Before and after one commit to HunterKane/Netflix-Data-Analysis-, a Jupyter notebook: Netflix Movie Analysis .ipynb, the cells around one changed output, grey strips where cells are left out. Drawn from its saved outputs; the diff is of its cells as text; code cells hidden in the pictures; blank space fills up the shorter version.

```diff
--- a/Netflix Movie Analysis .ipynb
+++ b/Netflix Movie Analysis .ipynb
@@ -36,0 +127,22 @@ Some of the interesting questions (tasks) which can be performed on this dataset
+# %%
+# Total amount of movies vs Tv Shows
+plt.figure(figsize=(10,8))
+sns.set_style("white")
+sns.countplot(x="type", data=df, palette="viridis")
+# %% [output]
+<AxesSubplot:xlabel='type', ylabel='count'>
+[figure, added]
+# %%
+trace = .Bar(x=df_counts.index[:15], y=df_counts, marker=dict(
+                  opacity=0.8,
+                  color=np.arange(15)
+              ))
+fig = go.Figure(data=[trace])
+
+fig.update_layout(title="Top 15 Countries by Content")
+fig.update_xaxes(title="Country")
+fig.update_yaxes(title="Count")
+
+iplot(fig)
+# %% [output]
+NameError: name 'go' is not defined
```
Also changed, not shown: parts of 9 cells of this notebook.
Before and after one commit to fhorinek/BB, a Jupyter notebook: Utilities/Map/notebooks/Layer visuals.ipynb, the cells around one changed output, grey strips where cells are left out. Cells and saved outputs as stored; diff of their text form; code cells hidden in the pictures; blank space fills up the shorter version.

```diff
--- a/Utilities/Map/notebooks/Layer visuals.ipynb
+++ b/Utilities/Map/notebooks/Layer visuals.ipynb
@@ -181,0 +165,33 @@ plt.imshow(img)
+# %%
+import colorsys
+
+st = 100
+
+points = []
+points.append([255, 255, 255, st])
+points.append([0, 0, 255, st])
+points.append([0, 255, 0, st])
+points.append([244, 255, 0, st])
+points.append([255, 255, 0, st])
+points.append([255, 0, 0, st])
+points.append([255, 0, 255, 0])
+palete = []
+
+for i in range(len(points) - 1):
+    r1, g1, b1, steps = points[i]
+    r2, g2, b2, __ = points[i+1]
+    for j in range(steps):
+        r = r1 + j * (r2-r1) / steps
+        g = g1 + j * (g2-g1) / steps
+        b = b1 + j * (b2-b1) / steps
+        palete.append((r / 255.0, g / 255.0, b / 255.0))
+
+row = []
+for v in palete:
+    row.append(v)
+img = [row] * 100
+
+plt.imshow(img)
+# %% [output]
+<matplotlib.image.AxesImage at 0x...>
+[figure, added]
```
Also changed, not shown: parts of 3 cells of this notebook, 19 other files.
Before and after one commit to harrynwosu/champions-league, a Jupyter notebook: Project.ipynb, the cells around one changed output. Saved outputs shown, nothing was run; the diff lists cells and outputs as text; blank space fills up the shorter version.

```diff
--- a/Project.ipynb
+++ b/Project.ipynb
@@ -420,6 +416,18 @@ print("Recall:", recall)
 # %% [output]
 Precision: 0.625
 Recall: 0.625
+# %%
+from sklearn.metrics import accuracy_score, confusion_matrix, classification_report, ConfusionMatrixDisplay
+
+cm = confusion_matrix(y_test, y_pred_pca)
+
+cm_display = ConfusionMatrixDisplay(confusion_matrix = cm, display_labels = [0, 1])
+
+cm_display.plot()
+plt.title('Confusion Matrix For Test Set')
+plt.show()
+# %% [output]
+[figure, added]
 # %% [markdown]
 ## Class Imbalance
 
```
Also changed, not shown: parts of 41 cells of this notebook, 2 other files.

___

◆ TASK GOAL: Output the entries above word for word.

◆ SOLVED PROBLEM:
Before and after one commit to HunterKane/Netflix-Data-Analysis-, a Jupyter notebook: Netflix Movie Analysis .ipynb, the cells around one changed output, grey strips where cells are left out. Drawn from its saved outputs; the diff is of its cells as text; code cells hidden in the pictures; blank space fills up the shorter version.

```diff
--- a/Netflix Movie Analysis .ipynb
+++ b/Netflix Movie Analysis .ipynb
@@ -36,0 +127,22 @@ Some of the interesting questions (tasks) which can be performed on this dataset
+# %%
+# Total amount of movies vs Tv Shows
+plt.figure(figsize=(10,8))
+sns.set_style("white")
+sns.countplot(x="type", data=df, palette="viridis")
+# %% [output]
+<AxesSubplot:xlabel='type', ylabel='count'>
+[figure, added]
+# %%
+trace = .Bar(x=df_counts.index[:15], y=df_counts, marker=dict(
+                  opacity=0.8,
+                  color=np.arange(15)
+              ))
+fig = go.Figure(data=[trace])
+
+fig.update_layout(title="Top 15 Countries by Content")
+fig.update_xaxes(title="Country")
+fig.update_yaxes(title="Count")
+
+iplot(fig)
+# %% [output]
+NameError: name 'go' is not defined
```
Also changed, not shown: parts of 9 cells of this notebook.
Before and after one commit to fhorinek/BB, a Jupyter notebook: Utilities/Map/notebooks/Layer visuals.ipynb, the cells around one changed output, grey strips where cells are left out. Cells and saved outputs as stored; diff of their text form; code cells hidden in the pictures; blank space fills up the shorter version.

```diff
--- a/Utilities/Map/notebooks/Layer visuals.ipynb
+++ b/Utilities/Map/notebooks/Layer visuals.ipynb
@@ -181,0 +165,33 @@ plt.imshow(img)
+# %%
+import colorsys
+
+st = 100
+
+points = []
+points.append([255, 255, 255, st])
+points.append([0, 0, 255, st])
+points.append([0, 255, 0, st])
+points.append([244, 255, 0, st])
+points.append([255, 255, 0, st])
+points.append([255, 0, 0, st])
+points.append([255, 0, 255, 0])
+palete = []
+
+for i in range(len(points) - 1):
+    r1, g1, b1, steps = points[i]
+    r2, g2, b2, __ = points[i+1]
+    for j in range(steps):
+        r = r1 + j * (r2-r1) / steps
+        g = g1 + j * (g2-g1) / steps
+        b = b1 + j * (b2-b1) / steps
+        palete.append((r / 255.0, g / 255.0, b / 255.0))
+
+row = []
+for v in palete:
+    row.append(v)
+img = [row] * 100
+
+plt.imshow(img)
+# %% [output]
+<matplotlib.image.AxesImage at 0x...>
+[figure, added]
```
Also changed, not shown: parts of 3 cells of this notebook, 19 other files.
Before and after one commit to harrynwosu/champions-league, a Jupyter notebook: Project.ipynb, the cells around one changed output. Saved outputs shown, nothing was run; the diff lists cells and outputs as text; blank space fills up the shorter version.

```diff
--- a/Project.ipynb
+++ b/Project.ipynb
@@ -420,6 +416,18 @@ print("Recall:", recall)
 # %% [output]
 Precision: 0.625
 Recall: 0.625
+# %%
+from sklearn.metrics import accuracy_score, confusion_matrix, classification_report, ConfusionMatrixDisplay
+
+cm = confusion_matrix(y_test, y_pred_pca)
+
+cm_display = ConfusionMatrixDisplay(confusion_matrix = cm, display_labels = [0, 1])
+
+cm_display.plot()
+plt.title('Confusion Matrix For Test Set')
+plt.show()
+# %% [output]
+[figure, added]
 # %% [markdown]
 ## Class Imbalance
 
```
Also changed, not shown: parts of 41 cells of this notebook, 2 other files.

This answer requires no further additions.